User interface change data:
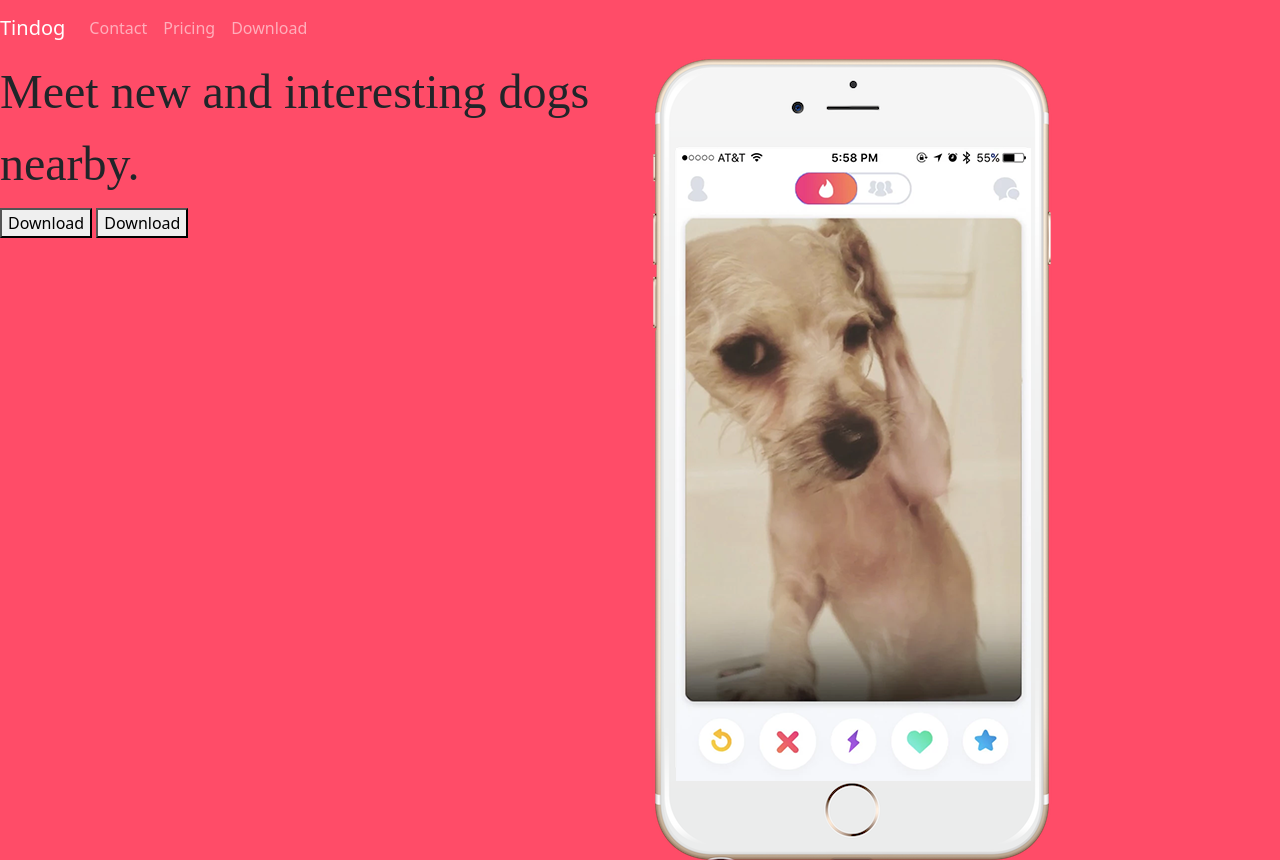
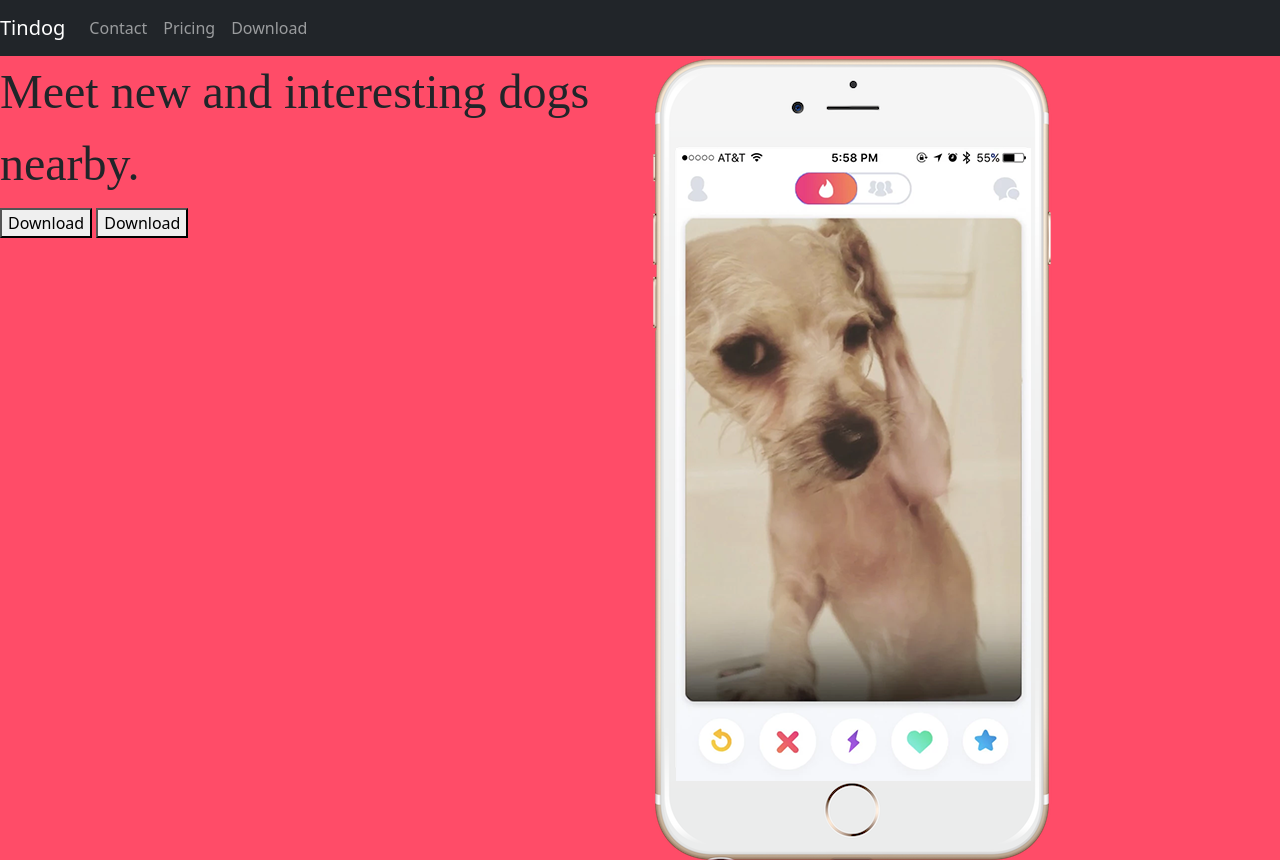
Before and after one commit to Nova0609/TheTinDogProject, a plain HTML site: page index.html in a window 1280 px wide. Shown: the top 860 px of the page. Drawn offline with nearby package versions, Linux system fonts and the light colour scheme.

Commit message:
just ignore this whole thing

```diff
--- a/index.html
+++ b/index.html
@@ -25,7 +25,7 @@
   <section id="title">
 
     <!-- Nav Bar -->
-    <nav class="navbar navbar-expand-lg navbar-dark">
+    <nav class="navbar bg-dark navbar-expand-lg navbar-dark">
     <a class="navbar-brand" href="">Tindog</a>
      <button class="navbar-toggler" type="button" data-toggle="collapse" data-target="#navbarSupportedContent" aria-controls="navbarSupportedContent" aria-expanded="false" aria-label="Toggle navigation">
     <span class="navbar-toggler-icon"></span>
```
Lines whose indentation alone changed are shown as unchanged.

What the task asks:
Among the lines of the data, which ones contain the word "dark"? Show them.

Your solution:
-    <nav class="navbar navbar-expand-lg navbar-dark">
+    <nav class="navbar bg-dark navbar-expand-lg navbar-dark">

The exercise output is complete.